Armstrong’s return from an abdominal muscle tear consisted of one rush failing to get back to the line of scrimmage and one blown pass protection. He was clearly not yet ready, though it is hard to fault him for trying to hurry back to face USC. Two weeks later, the expectations preceding the idle week are back afoot.

“Jafar is going to be an important part of our game plan, so much as it was just really kind of getting him through a game situation and getting the taste of it for USC, it’s now a full-go for him,” Kelly said. “This week will be him being factored into our game plan, playing a prominent role, and I think he’ll have an impact.”

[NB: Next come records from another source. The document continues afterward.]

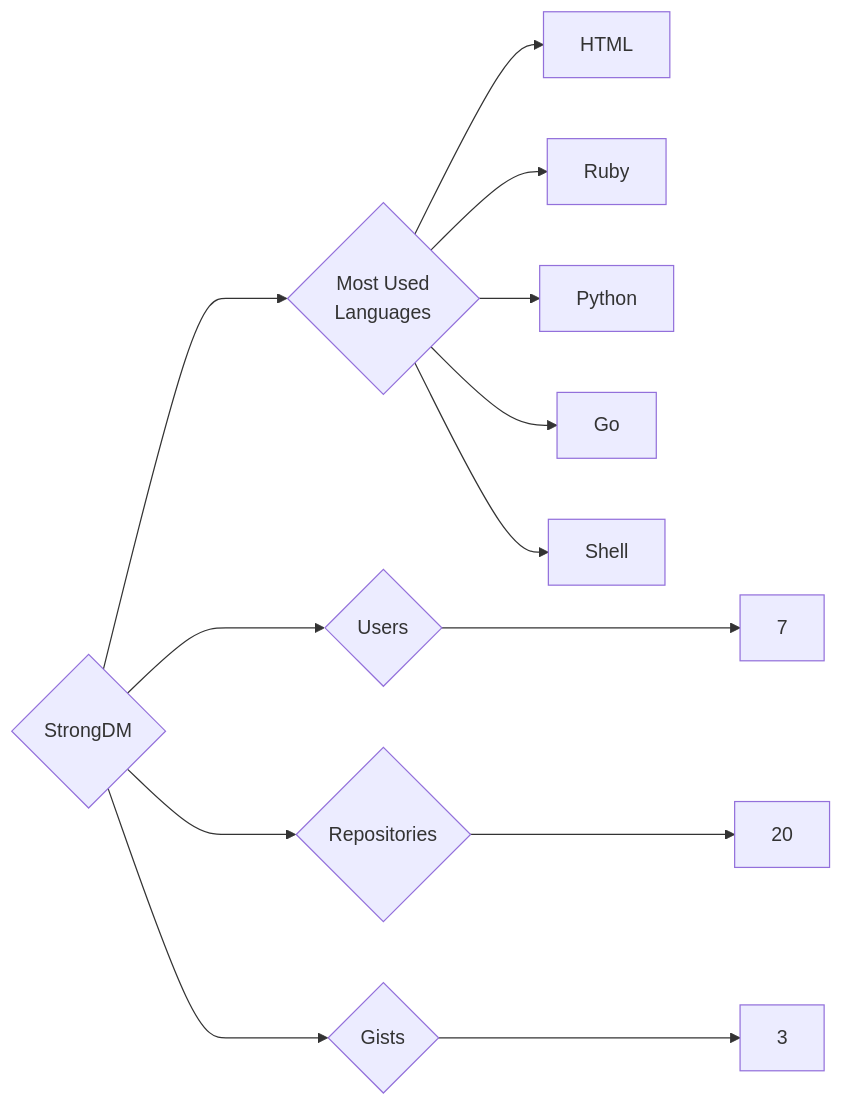
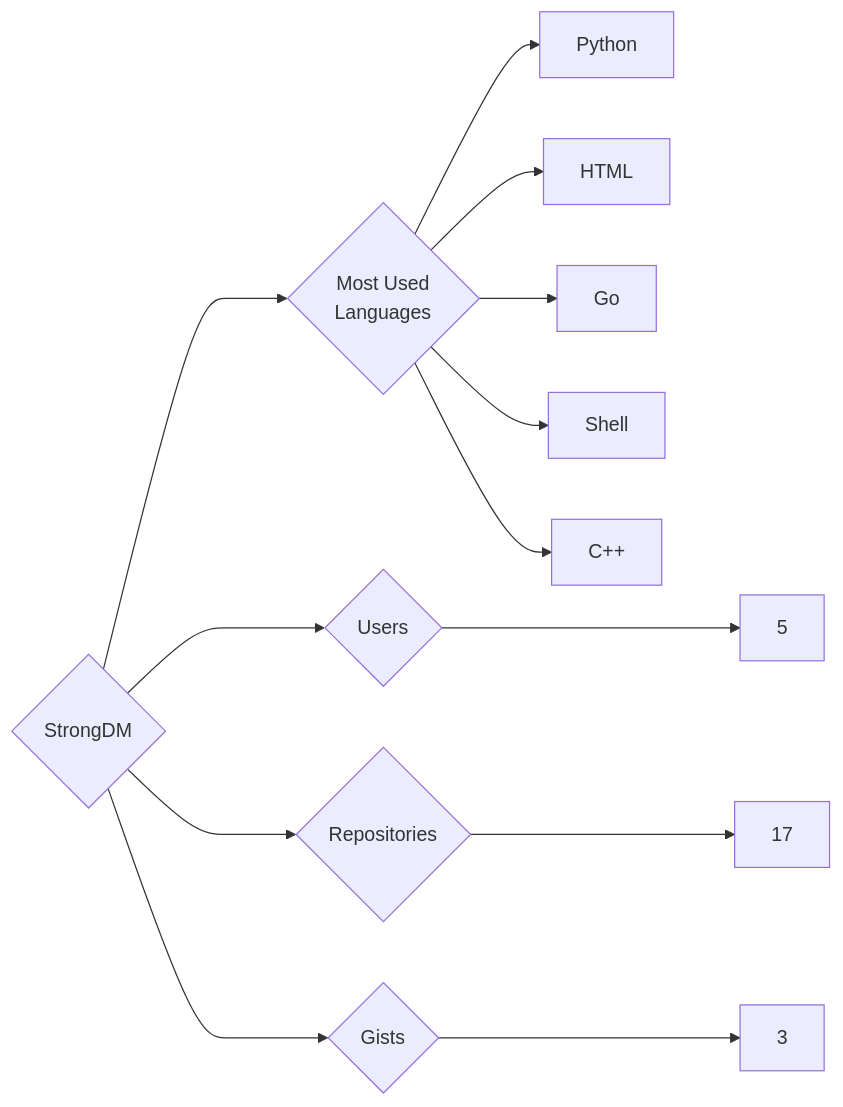
One commit to trickest/insiders changed the diagram in targets/StrongDM/README.md. Above: the diagram before and after it, drawn with Mermaid. The commit also changed 953 other files, not shown here.

````diff
--- a/targets/StrongDM/README.md
+++ b/targets/StrongDM/README.md
@@ -3,13 +3,13 @@
 ```mermaid
 graph LR
 COMPANY_NAME{StrongDM}
-COMPANY_NAME ---> U{Users} ---> UN[7]
-COMPANY_NAME ---> R{Repositories} ---> RN[20]
+COMPANY_NAME ---> U{Users} ---> UN[5]
+COMPANY_NAME ---> R{Repositories} ---> RN[17]
 COMPANY_NAME ---> G{Gists} ---> GN[3]
 COMPANY_NAME ---> ML{Most Used<br>Languages}
+ML --> Python[Python]
 ML --> HTML[HTML]
-ML --> Ruby[Ruby]
-ML --> Python[Python]
 ML --> Go[Go]
 ML --> Shell[Shell]
+ML --> C++[C++]
 ```
````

To make it a trifecta of repeated storylines from earlier in the season, Notre Dame is spending significant practice time working on its silent snap count before heading to Ann Arbor in front of 107,000 fans. As any Irish fan will remember, this work did not yield positive results at Georgia when senior quarterback Ian Book repeatedly reverted to muscle memory, the clap count, and thus led to miscommunications sparking false starts.

Kelly put the onus for that mistake on himself for not working more on the silent counts in practice. To some degree, the reasoning for Book’s mistake made sense: In practice, he knew the specific point of the drill was to work on the snap count, he was focused on it; in Athens, he was focused on the coverages and the play calls and did not keep the silent count in mind.

“We started our non-verbal cadence last week,” Kelly said. “I learned that’s something that requires much more repetition, so that was learned. We’re not going to make that same mistake twice.”